"You don't have to have just one tax for everyone; you can have one or two and get rid of all deductions," Schwarzman told CNBC's "Fast Money Halftime Report," adding the revenue from a flat tax would be enough to fund the entire U.S. government.
"It tends to work all over the world. One should look empirically: We have a tax code that's so long ... that nobody figures it out. What happens when you get simple numbers, whether it's 10 percent at the bottom and 20 percent at the top, you get rid of all deductions … it has a sense of working," he said.
Several Republican presidential candidates have campaigned under the promise of simplifying the tax code. Sen. Ted Cruz of Texas even said earlier this year, "taxes become so simple that they can be filled out on a postcard."

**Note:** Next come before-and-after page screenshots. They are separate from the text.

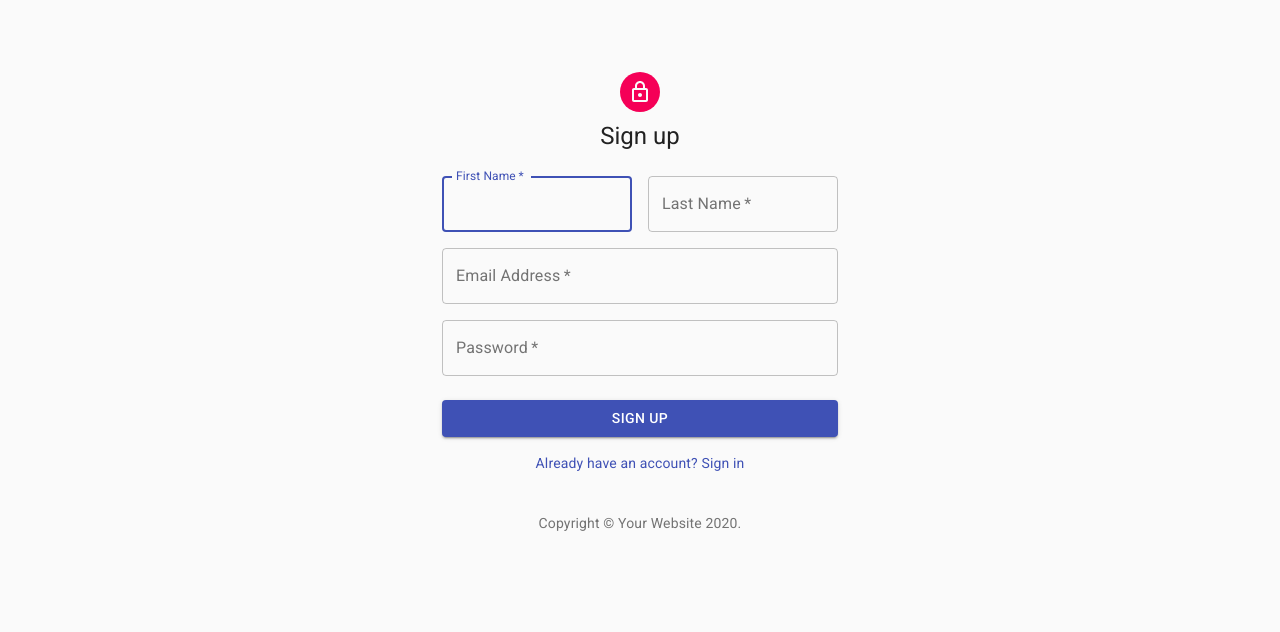
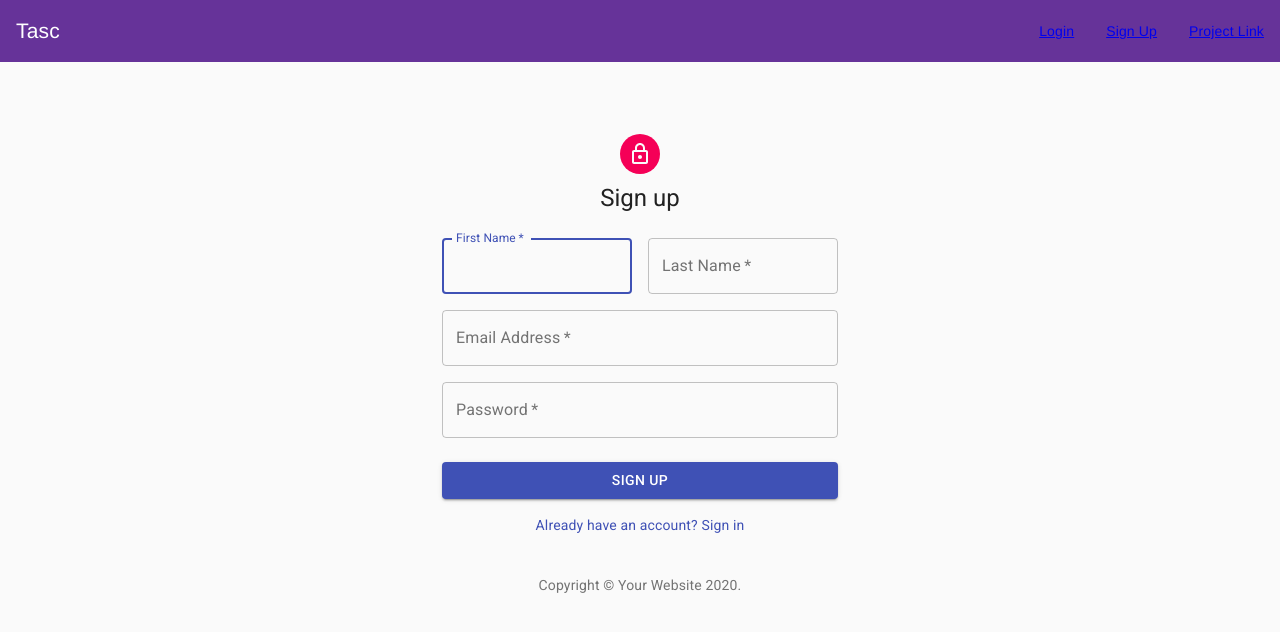
Before and after one commit to maverickamit/tasc, a React (Create React App) app: page /signup in a window 1280 px wide. Shown: the top 632 px of the page. Built offline with nearby package versions, Linux system fonts and the light colour scheme.

Commit message:
feat: displaying navbar with links to diff pages

```diff
--- a/package.json
+++ b/package.json
@@ -11,6 +11,7 @@
     "@testing-library/user-event": "^7.1.2",
     "react": "^16.13.1",
     "react-dom": "^16.13.1",
+    "react-hook-form": "^6.5.3",
     "react-scripts": "3.4.3"
   },
   "scripts": {
--- a/src/App.js
+++ b/src/App.js
@@ -1,7 +1,5 @@
 import React from "react";
 import "./App.css";
-
-import { Router, Link } from "@reach/router";
 
 function App() {
   return <div className="App"></div>;
--- a/src/components/navbar/navbar.jsx
+++ b/src/components/navbar/navbar.jsx
@@ -1,12 +1,19 @@
 import React from "react";
 import "./navbar.css";
+import { Router, Link } from "@reach/router";
 
 const NavBar = () => (
   <header className="navbar">
     <div className="navbar__title navbar__item">Tasc</div>
-    <div className="navbar__item">Login</div>
-    <div className="navbar__item">Sign Up</div>
-    <div className="navbar__item">Project Link</div>
+    <div className="navbar__item">
+      <Link to="/">Login</Link>
+    </div>
+    <div className="navbar__item">
+      <Link to="/signup">Sign Up</Link>
+    </div>
+    <div className="navbar__item">
+      <Link to="#">Project Link</Link>
+    </div>
   </header>
 );
 
--- a/src/index.js
+++ b/src/index.js
@@ -10,10 +10,13 @@ import UserLogin from "./components/login/login.jsx";
 import SignUp from "./components/registration/registration.jsx";
 
 render(
-  <Router>
-    <UserLogin path="/"></UserLogin>
-    <SignUp path="/signup"></SignUp>
-  </Router>,
+  <div>
+    <NavBar />
+    <Router>
+      <UserLogin path="/"></UserLogin>
+      <SignUp path="/signup"></SignUp>
+    </Router>
+  </div>,
   document.getElementById("root")
 );
 
```
Also changed, not shown: 1 other file (tests, documents, lock files or other folders).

Both GOP and Democratic candidates faced off in the Indiana primaries Tuesday, with the results due later in the day.